**Task prompt**
Could you report every line from the entries that includes the word "pages"?

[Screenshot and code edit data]
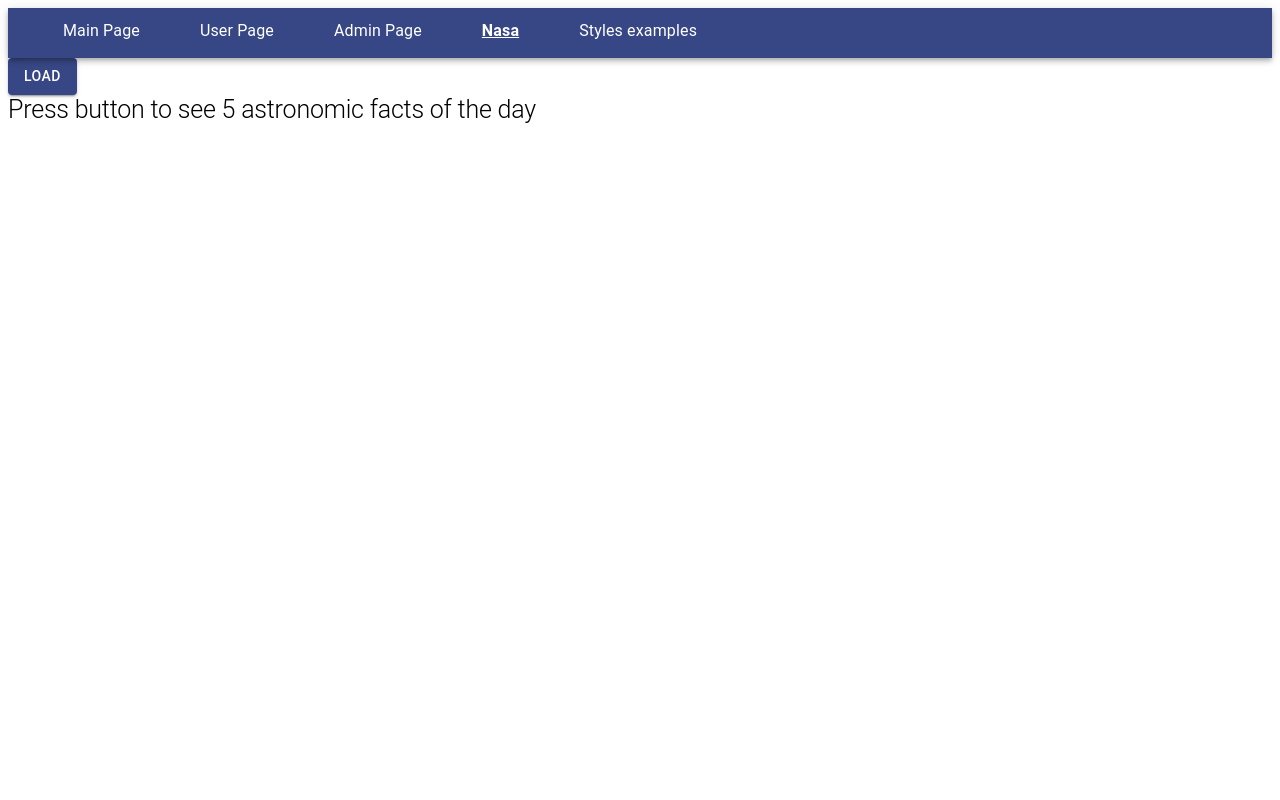
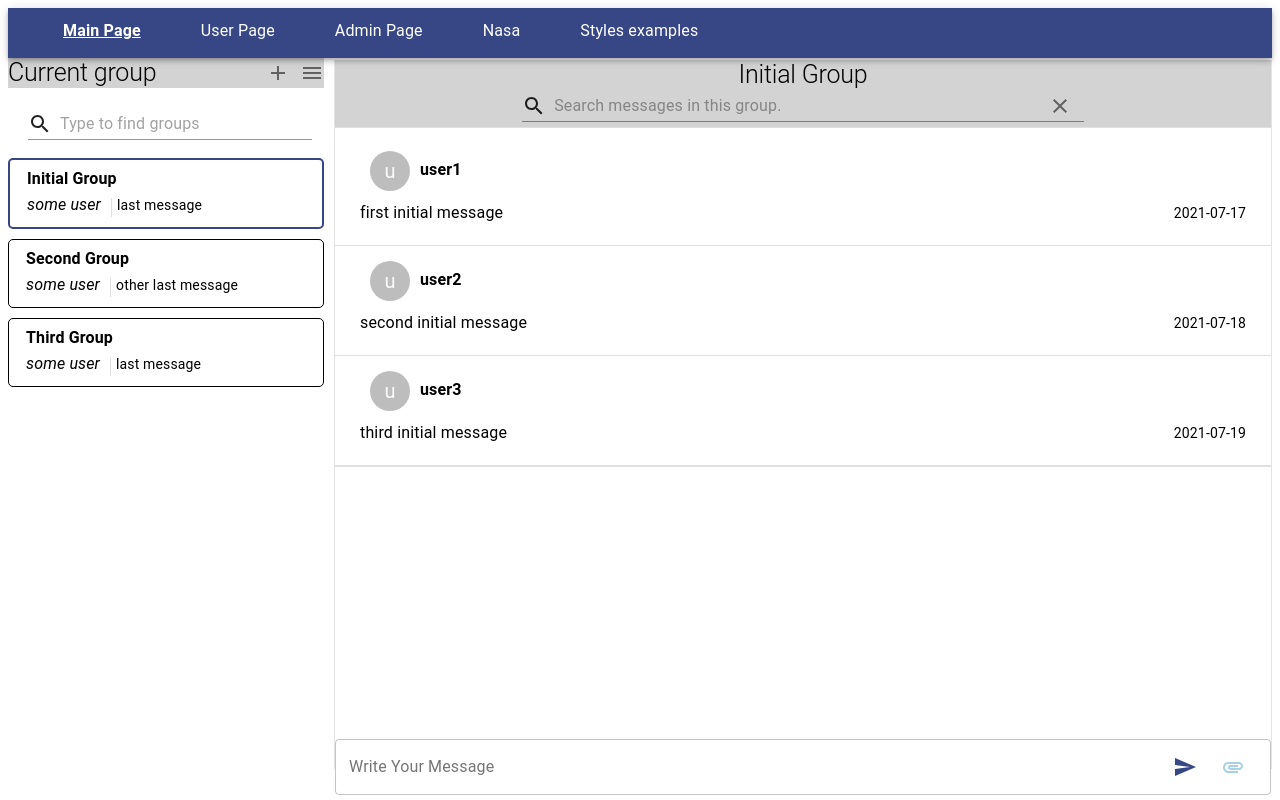
Before and after one commit to bhlynsky/messenger, a React (Create React App) app: page /#/main/1 in a window 1280 px wide. Before the commit this address led to /#/nasa. Built offline with nearby package versions, Linux system fonts and the light colour scheme.

Commit message:
message list resizing

```diff
--- a/src/pages/Main/components/Sidebar/components/Sidebar.js
+++ b/src/pages/Main/components/Sidebar/components/Sidebar.js
@@ -43,7 +43,7 @@
 
     const MenuButton = () => {
         return (
-            <Tooltip title={labels.SIDEBAR_OPEN_TOOLTIP}>
+            <Tooltip title={sidebarIsOpen ? labels.SIDEBAR_CLOSE : labels.SIDEBAR_OPEN}>
                 <IconButton
                     onClick={() => {
                         setSidebarOpen(!sidebarIsOpen);
--- a/src/pages/Main/services/main-constants.js
+++ b/src/pages/Main/services/main-constants.js
@@ -13,7 +13,8 @@
     MESSAGE_INPUT_PLACEHOLDER: 'Write Your Message',
     SEARCH_MESSAGES: 'Search messages in this group.',
     NO_MESSAGES: 'No messages in this group yet...',
-    SIDEBAR_OPEN_TOOLTIP: 'Open sidebar ',
+    SIDEBAR_OPEN: 'Open sidebar ',
+    SIDEBAR_CLOSE: ' Close sidebar',
 };
 
 const createGroupLabels = {
--- a/src/pages/Main/styles.js
+++ b/src/pages/Main/styles.js
@@ -15,10 +15,11 @@
         marginTop: '2px',
         minWidth: '400px',
         height: '100%',
-        width: '60%',
+        width: '100%',
         borderLeft: '1px #e3e3e3 solid',
         borderRight: '1px #e3e3e3 solid',
     },
+
     searchBar: {
         width: '100%',
         background: 'lightgray',
```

**Solution to this task**
--- a/src/pages/Main/components/Sidebar/components/Sidebar.js
+++ b/src/pages/Main/components/Sidebar/components/Sidebar.js
--- a/src/pages/Main/services/main-constants.js
+++ b/src/pages/Main/services/main-constants.js
--- a/src/pages/Main/styles.js
+++ b/src/pages/Main/styles.js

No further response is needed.